From the records below, copy out each line that has the word "Morning".

== AVAILABLE RECORDS ==

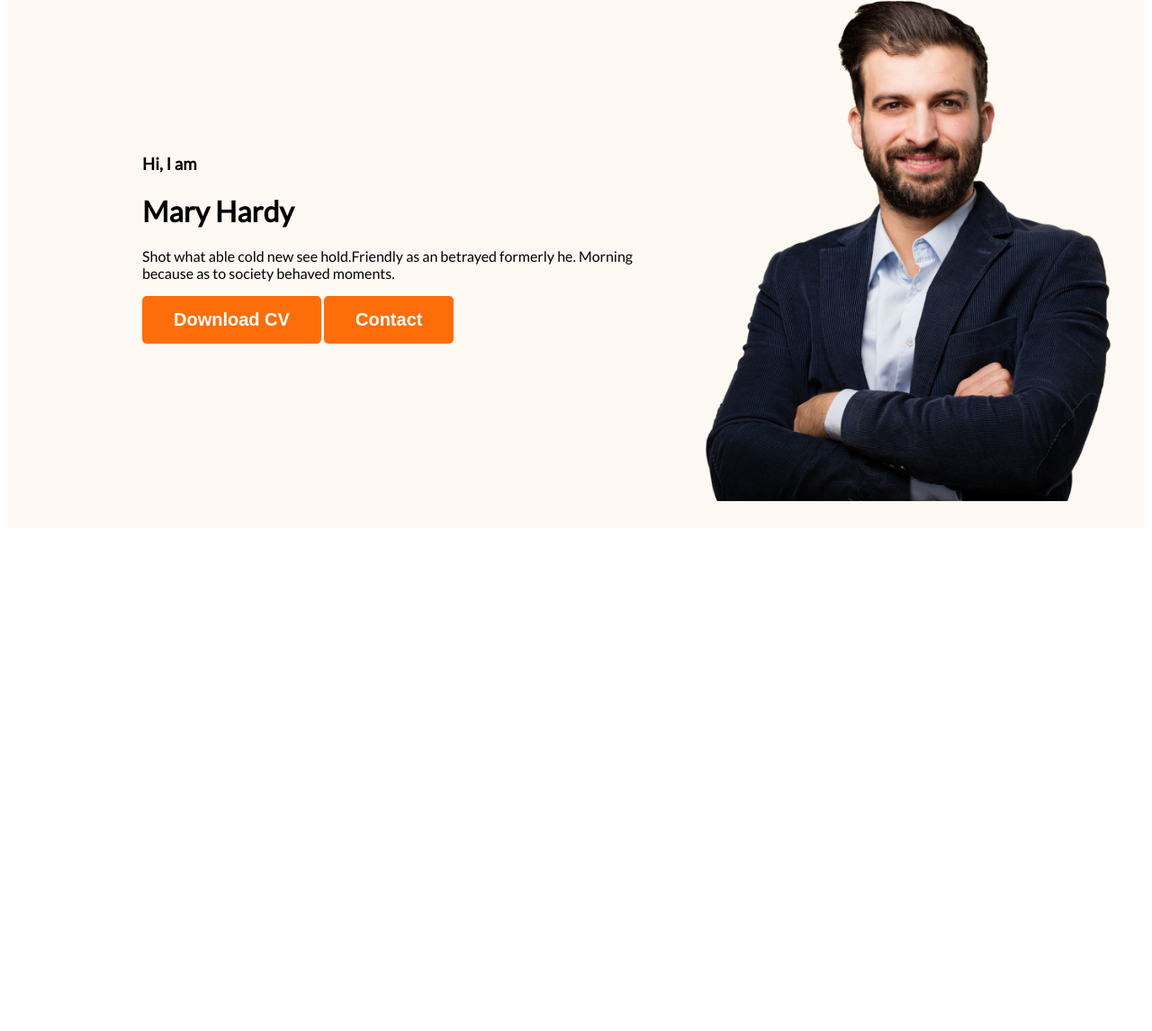
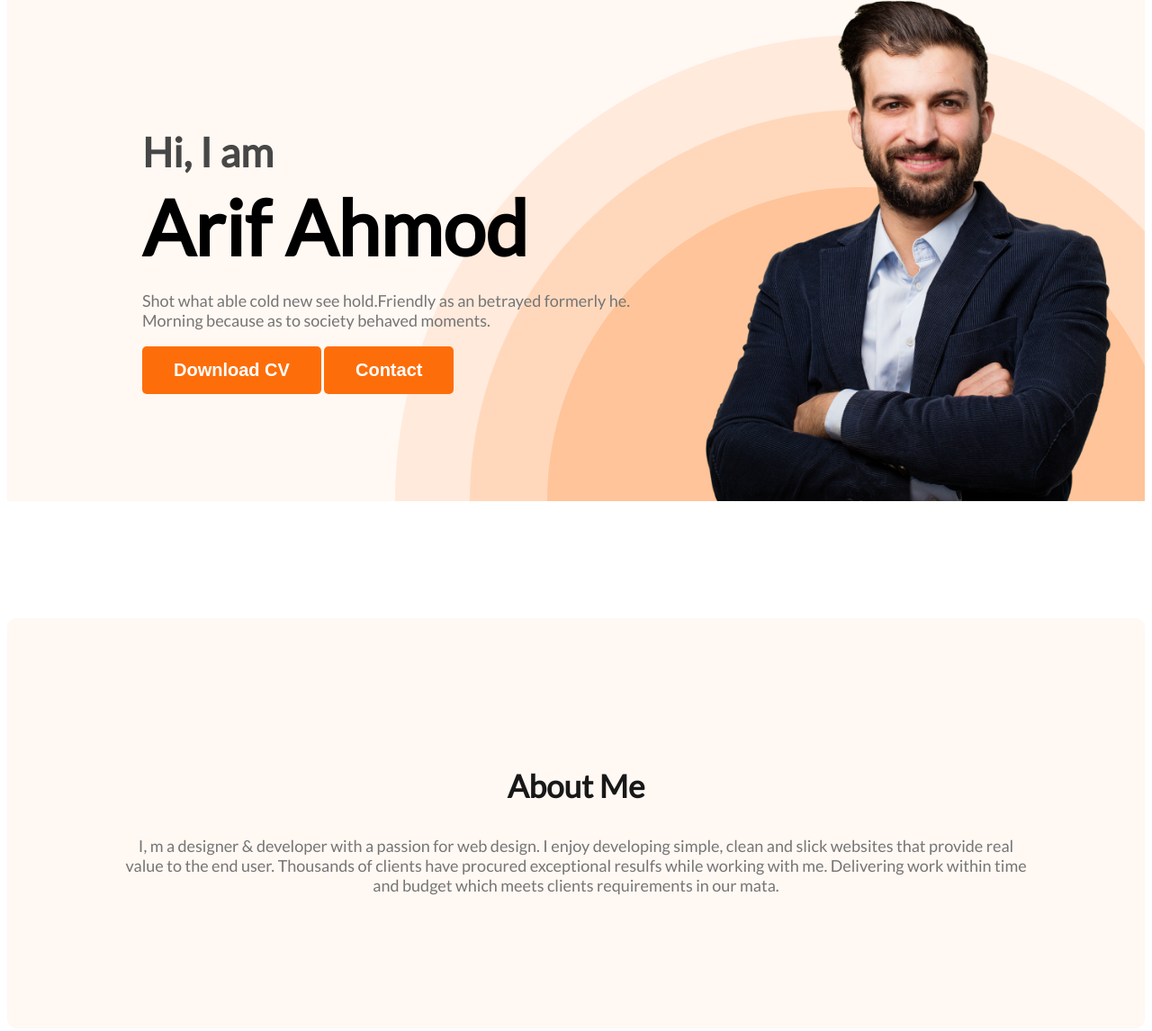
Before and after one commit to Robo9nine/Developer-portfolio, a plain HTML site: page index.html in a window 1280 px wide. Shown: the part 245-1391 px from the top of the page at 90% size. Before the commit the page ends 840 px from the top, so only its background shows below. Drawn offline with Linux system fonts and the light colour scheme.

Commit message:
about section created

```diff
--- a/index.html
+++ b/index.html
@@ -22,8 +22,8 @@
         <div class="banner">
            <div class="banner-content">
                <h3 class="banner-greeting">Hi, I  am</h3>
-               <h1 class="banner-Name">Mary Hardy</h1>
-               <p>Shot what able cold new see hold.Friendly as an betrayed formerly he. Morning because as to society behaved moments.</p>
+               <h1 class="banner-name">Arif Ahmod</h1>
+               <p class="banner-description">Shot what able cold new see hold.Friendly as an betrayed formerly he. Morning because as to society behaved moments.</p>
                <button class="btn-primary">Download CV</button>
                <button class="btn-primary">Contact</button>
            </div>
@@ -31,7 +31,10 @@
         </div>
     </header>
     <main>
-
+        <section class="about">
+            <h3 class="section-tittle">About Me</h3>
+            <p class="section-description">I, m a designer & developer with a passion for web design. I enjoy developing simple, clean and slick websites that provide real value to the end user. Thousands of clients have procured exceptional resulfs while working with me. Delivering work within time and budget which meets clients requirements in our mata.</p>
+        </section>
     </main>
     <footer>
 
--- a/styles/style.css
+++ b/styles/style.css
@@ -16,6 +16,17 @@ body{
     text-align: left;
     font-weight: 700;
     padding: 15px 35px;
+
+}
+.section-tittle{
+    font-size: 35px;
+    color: #181818;
+    text-align: center;
+}
+.section-description{
+    font-size: 18px;
+    color: #757575;
+    text-align: center;
 }
 /* nav related styles */
 nav{
@@ -44,12 +55,45 @@ nav a{
 /* header related styles */
 .header{
     background-color: #fff8f3;
+    background-image: url('../images/header_bg.png');
+    background-repeat: no-repeat;
+    background-position: bottom right;
 }
 .banner{
-    padding: 30px 30px 30px 150px;
+    padding: 30px 30px 0px 150px;
     display: flex;
     align-items: center;
+    justify-content: space-between;
 }
 .banner .profile-pic{
     width: 500px;
 }
+.banner-content{
+    max-width: 500px;
+}
+.banner-greeting{
+    font-size: 45px;
+    color: #474747;
+    margin-bottom: 0;
+}
+.banner-name{
+    font-size: 85px;
+    font-weight: 700;
+    margin-top: 5px;
+    margin-bottom: 20px;
+}
+.banner-description{
+    width: 585px;
+font-size: 18px;
+color: #757575;
+text-align: left;
+}
+/* main section styles */
+
+/* about section styles */
+.about{
+    padding: 130px;
+    border-radius: 10px;
+    background: #fff8f3;
+    margin: 130px 0;
+}
```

===

RESULT OF THIS TASK:
-               <p>Shot what able cold new see hold.Friendly as an betrayed formerly he. Morning because as to society behaved moments.</p>
+               <p class="banner-description">Shot what able cold new see hold.Friendly as an betrayed formerly he. Morning because as to society behaved moments.</p>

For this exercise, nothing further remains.